TASK STATEMENT:
Copy all lines below that use the word "nothing".

── DATA FOR ANALYSIS ──

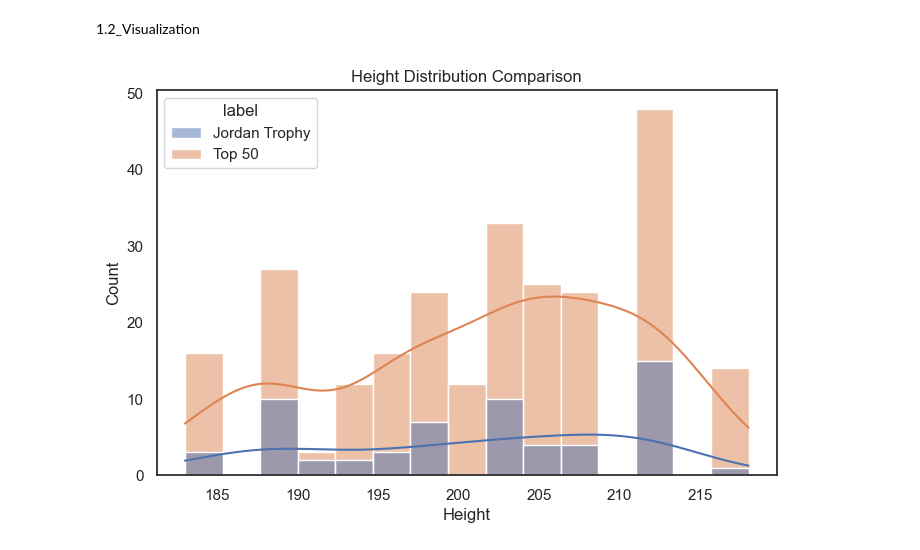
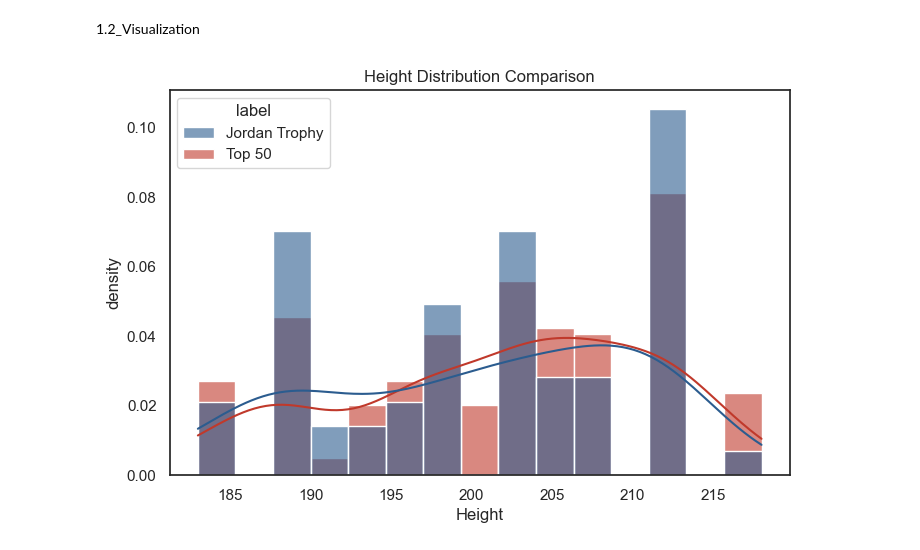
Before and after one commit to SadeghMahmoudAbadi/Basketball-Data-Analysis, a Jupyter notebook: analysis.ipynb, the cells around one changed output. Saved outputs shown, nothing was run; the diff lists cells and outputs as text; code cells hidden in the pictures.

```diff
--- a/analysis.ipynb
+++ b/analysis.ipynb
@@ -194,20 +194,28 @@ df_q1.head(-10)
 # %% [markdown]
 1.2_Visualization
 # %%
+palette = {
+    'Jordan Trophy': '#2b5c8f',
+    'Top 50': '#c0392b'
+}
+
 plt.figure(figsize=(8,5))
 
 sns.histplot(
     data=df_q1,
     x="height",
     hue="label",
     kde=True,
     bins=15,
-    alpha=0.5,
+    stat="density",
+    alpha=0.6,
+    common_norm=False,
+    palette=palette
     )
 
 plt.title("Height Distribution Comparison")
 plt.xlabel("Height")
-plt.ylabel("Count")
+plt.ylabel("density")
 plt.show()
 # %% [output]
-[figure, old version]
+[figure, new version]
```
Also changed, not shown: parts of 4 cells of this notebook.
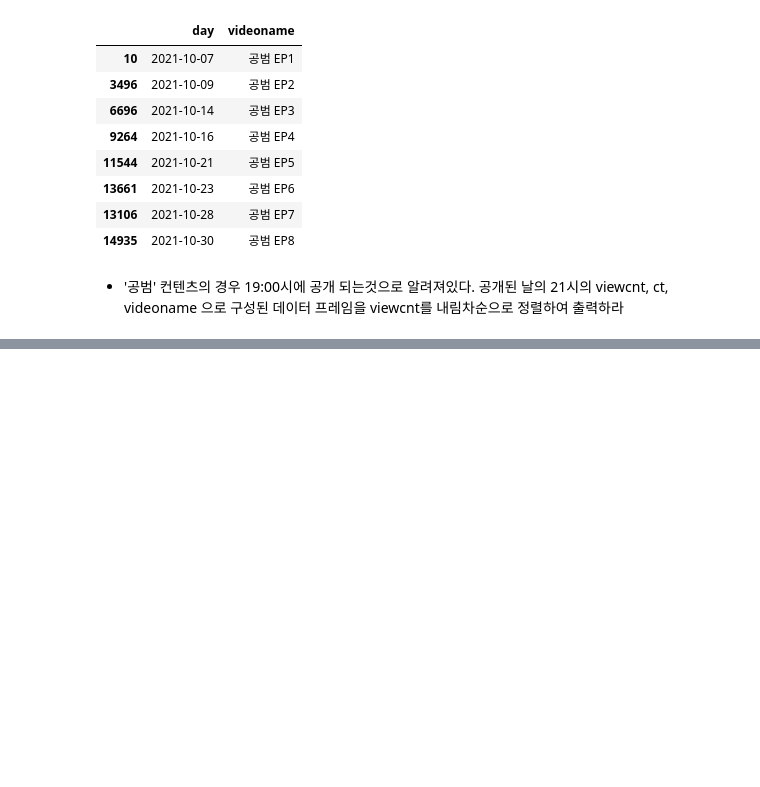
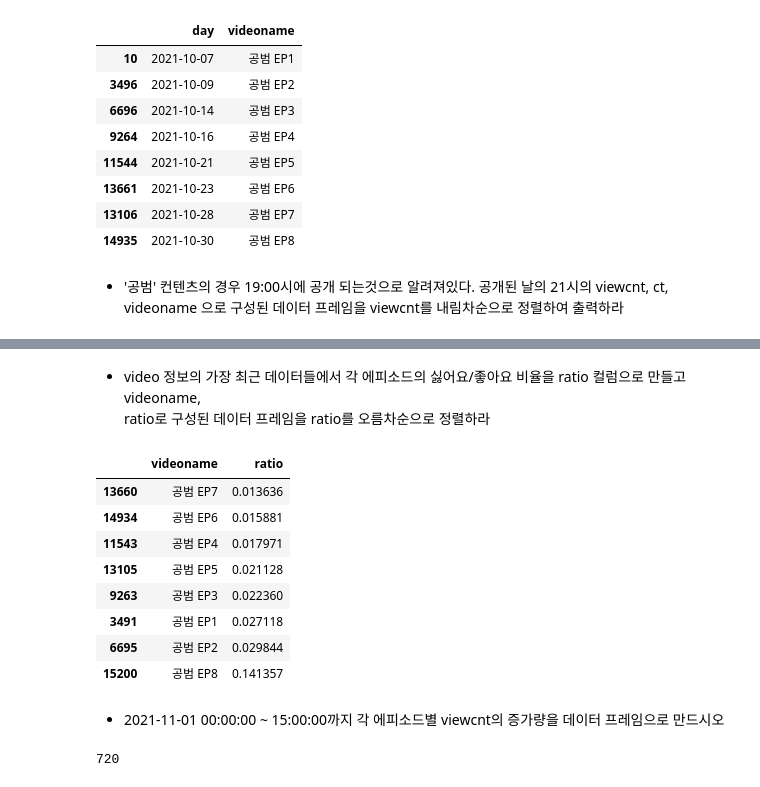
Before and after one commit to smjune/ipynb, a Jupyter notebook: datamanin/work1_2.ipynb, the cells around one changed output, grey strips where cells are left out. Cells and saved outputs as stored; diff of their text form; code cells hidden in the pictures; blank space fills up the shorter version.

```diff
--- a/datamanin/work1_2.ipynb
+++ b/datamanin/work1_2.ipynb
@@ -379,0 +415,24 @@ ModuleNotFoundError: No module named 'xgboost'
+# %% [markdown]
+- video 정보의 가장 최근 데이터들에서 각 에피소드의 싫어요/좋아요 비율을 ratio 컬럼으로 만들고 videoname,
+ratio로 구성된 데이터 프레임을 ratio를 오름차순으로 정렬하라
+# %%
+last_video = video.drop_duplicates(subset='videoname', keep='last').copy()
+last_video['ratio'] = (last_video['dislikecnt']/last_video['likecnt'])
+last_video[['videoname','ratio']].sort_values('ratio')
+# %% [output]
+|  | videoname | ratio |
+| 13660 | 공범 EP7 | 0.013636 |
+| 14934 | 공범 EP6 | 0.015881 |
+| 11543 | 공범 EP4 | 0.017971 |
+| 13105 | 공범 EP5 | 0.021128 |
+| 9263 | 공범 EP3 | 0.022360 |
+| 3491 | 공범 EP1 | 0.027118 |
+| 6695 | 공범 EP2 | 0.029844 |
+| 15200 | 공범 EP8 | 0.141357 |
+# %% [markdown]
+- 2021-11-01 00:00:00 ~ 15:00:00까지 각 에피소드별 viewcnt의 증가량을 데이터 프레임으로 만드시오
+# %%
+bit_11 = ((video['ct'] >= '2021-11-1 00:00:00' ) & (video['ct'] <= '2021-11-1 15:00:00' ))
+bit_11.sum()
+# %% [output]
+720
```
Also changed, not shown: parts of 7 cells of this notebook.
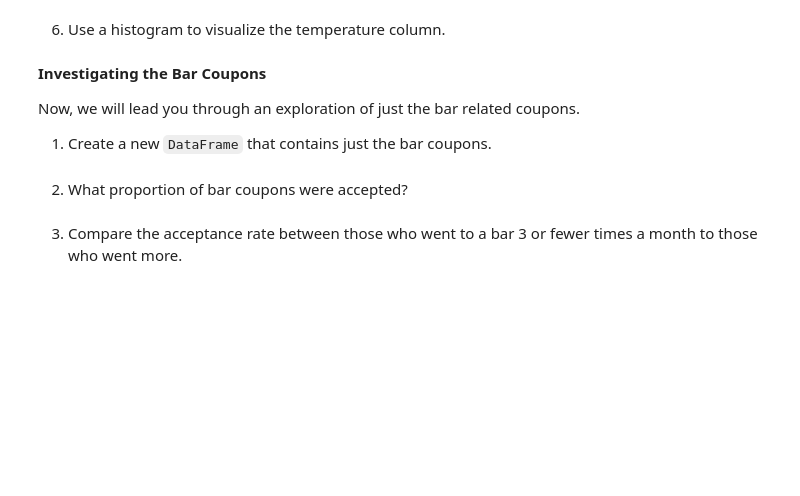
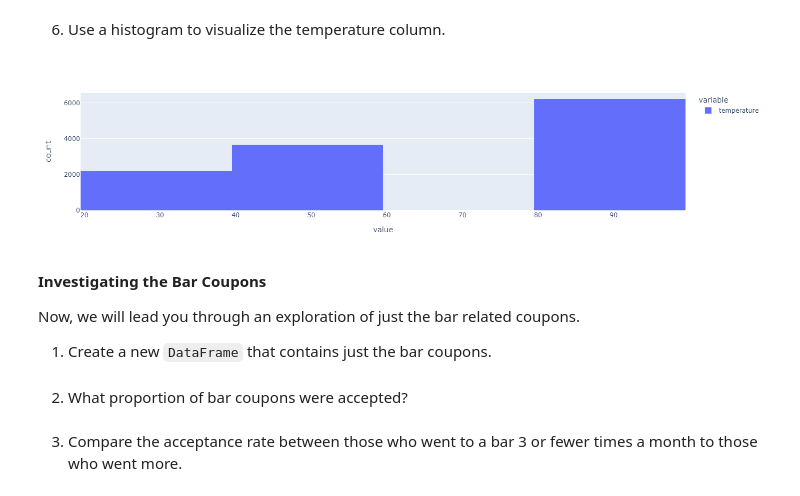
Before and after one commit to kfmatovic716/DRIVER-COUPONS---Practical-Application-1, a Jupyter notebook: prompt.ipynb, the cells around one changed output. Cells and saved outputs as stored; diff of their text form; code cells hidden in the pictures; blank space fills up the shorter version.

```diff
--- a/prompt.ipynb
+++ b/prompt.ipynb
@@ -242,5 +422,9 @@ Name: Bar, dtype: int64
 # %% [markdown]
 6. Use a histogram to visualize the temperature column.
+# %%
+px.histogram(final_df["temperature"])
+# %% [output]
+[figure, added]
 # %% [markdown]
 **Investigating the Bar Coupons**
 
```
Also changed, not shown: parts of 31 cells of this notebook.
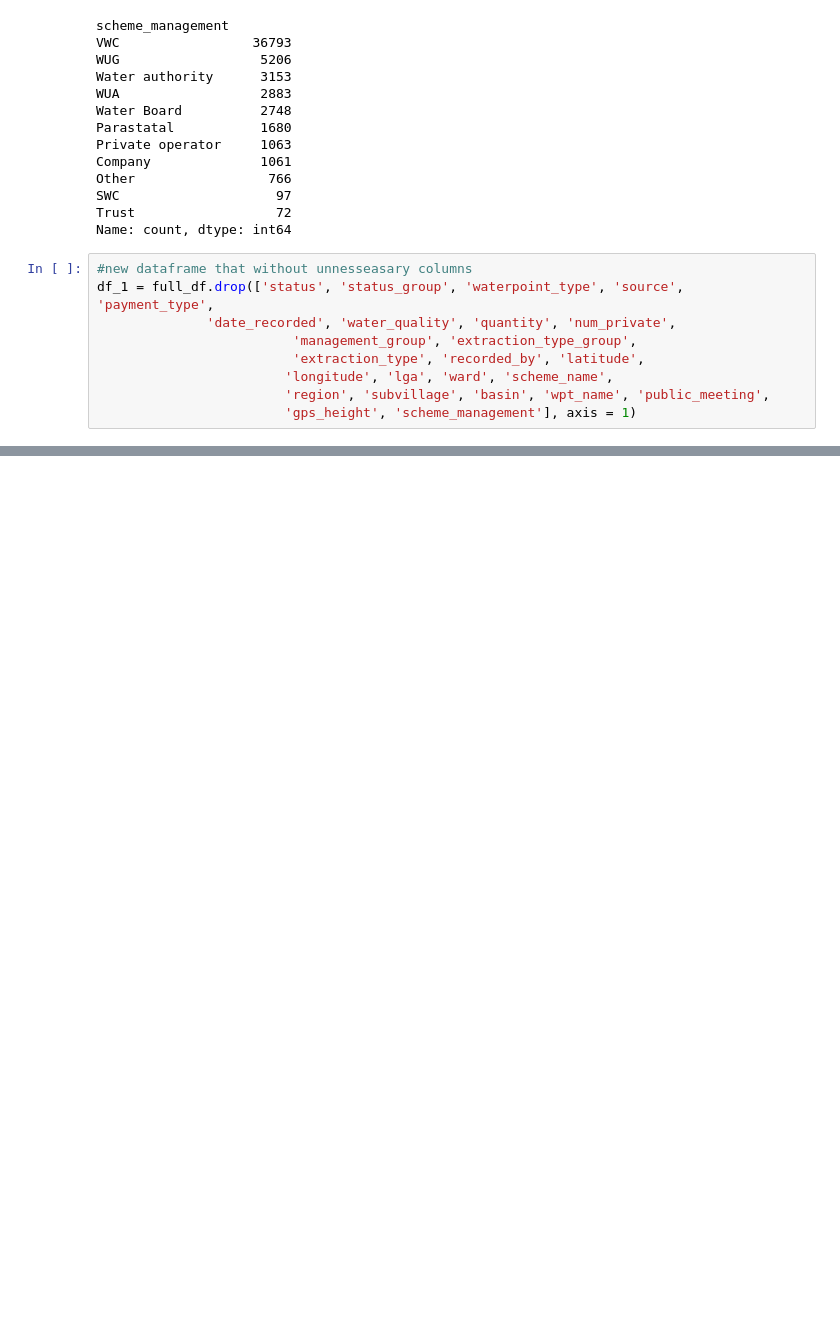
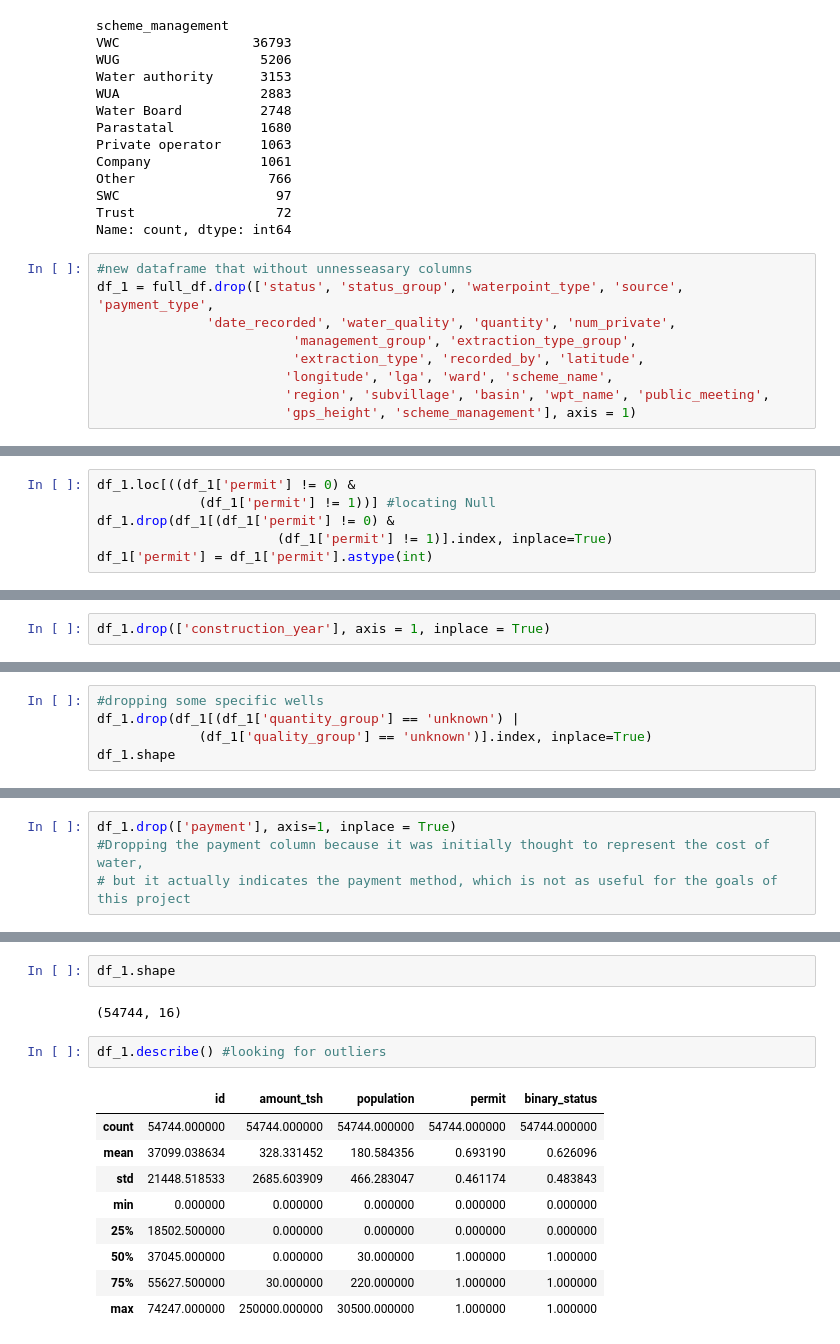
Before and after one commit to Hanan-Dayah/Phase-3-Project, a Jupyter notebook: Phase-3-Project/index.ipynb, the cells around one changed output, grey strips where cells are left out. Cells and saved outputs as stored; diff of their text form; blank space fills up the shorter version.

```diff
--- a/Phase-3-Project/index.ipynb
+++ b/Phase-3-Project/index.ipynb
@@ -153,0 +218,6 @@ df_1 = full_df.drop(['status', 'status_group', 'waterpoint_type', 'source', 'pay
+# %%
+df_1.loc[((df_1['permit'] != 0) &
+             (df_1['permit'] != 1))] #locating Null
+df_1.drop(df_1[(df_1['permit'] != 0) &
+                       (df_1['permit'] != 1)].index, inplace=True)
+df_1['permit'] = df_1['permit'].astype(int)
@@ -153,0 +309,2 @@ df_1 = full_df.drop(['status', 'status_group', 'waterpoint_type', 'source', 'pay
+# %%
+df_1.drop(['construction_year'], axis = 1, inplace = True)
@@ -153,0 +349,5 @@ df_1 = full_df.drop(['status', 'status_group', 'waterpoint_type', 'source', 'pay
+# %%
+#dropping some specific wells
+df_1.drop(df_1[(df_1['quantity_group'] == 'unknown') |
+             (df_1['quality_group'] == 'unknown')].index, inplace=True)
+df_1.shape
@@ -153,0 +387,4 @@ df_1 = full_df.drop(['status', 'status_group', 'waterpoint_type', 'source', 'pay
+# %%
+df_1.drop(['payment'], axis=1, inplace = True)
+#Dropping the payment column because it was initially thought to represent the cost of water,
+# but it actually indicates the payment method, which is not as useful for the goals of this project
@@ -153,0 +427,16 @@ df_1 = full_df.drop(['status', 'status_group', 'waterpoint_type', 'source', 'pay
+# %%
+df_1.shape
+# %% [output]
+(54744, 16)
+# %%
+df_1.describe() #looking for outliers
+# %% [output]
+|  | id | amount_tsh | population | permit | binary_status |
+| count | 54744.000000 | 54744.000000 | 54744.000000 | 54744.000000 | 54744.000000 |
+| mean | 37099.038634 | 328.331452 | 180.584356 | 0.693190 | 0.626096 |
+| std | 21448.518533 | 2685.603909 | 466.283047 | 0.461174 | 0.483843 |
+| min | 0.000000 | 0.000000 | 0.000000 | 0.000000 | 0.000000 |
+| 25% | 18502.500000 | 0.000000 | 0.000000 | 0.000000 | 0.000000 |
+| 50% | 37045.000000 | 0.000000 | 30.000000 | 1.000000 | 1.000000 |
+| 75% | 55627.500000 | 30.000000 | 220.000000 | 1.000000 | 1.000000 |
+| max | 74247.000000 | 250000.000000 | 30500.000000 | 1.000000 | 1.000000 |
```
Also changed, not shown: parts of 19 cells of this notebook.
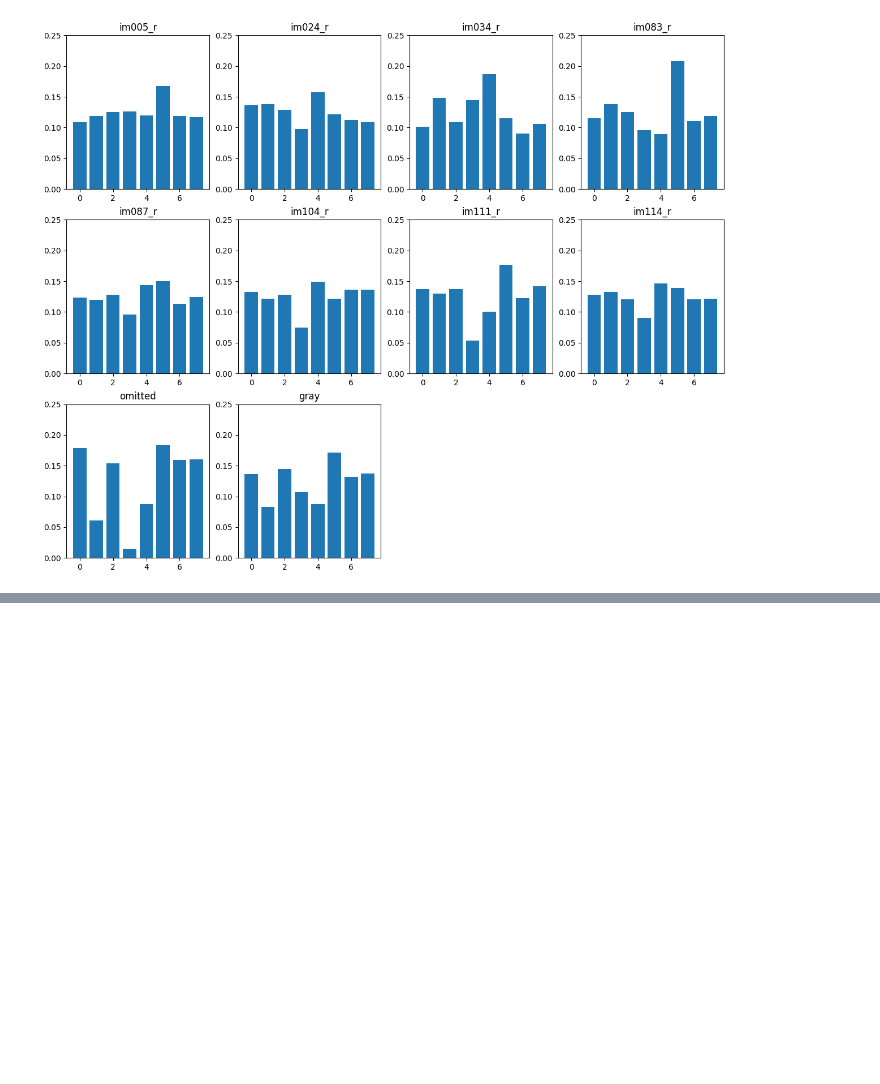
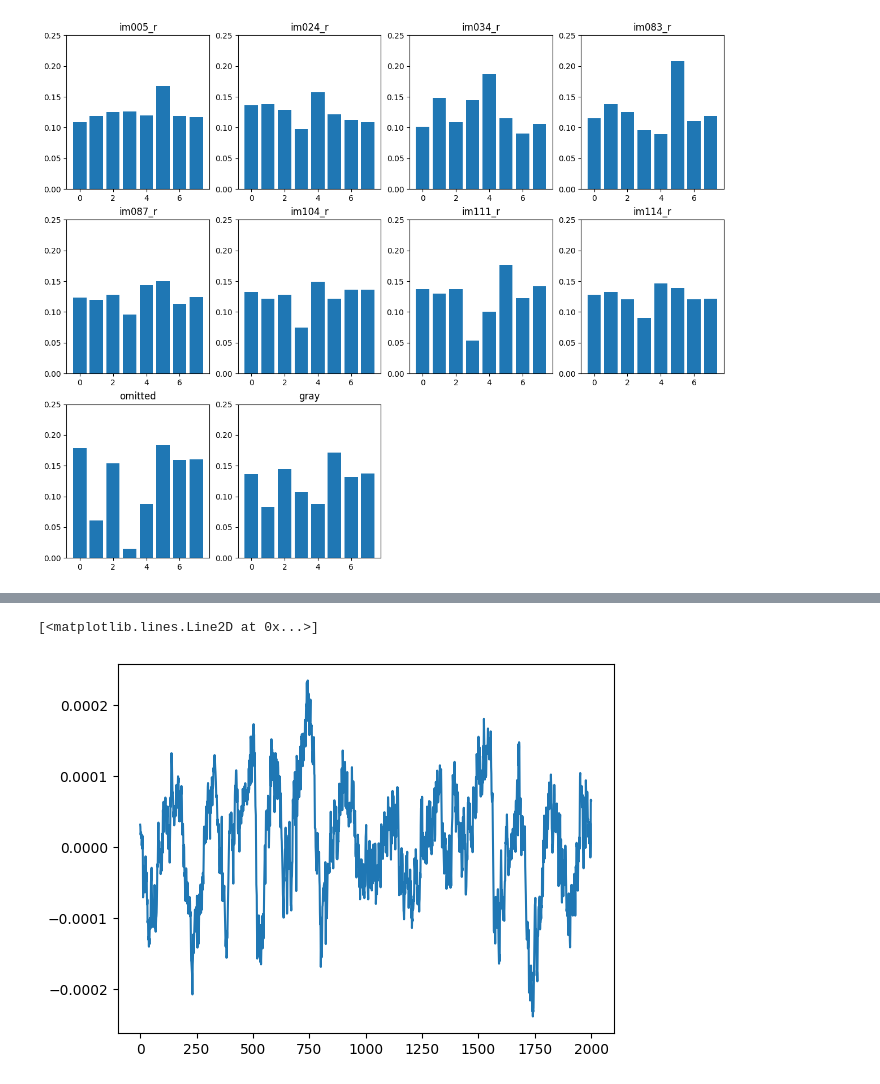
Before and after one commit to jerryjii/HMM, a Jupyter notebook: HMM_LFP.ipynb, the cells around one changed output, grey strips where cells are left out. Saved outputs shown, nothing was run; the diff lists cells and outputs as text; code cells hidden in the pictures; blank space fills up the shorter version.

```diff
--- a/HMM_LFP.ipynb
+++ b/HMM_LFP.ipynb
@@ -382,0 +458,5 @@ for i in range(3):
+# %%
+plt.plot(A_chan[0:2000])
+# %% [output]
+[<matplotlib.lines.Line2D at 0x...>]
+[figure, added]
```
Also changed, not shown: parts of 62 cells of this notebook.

───

SOLUTION TO THIS TASK:
Before and after one commit to SadeghMahmoudAbadi/Basketball-Data-Analysis, a Jupyter notebook: analysis.ipynb, the cells around one changed output. Saved outputs shown, nothing was run; the diff lists cells and outputs as text; code cells hidden in the pictures.
Before and after one commit to jerryjii/HMM, a Jupyter notebook: HMM_LFP.ipynb, the cells around one changed output, grey strips where cells are left out. Saved outputs shown, nothing was run; the diff lists cells and outputs as text; code cells hidden in the pictures; blank space fills up the shorter version.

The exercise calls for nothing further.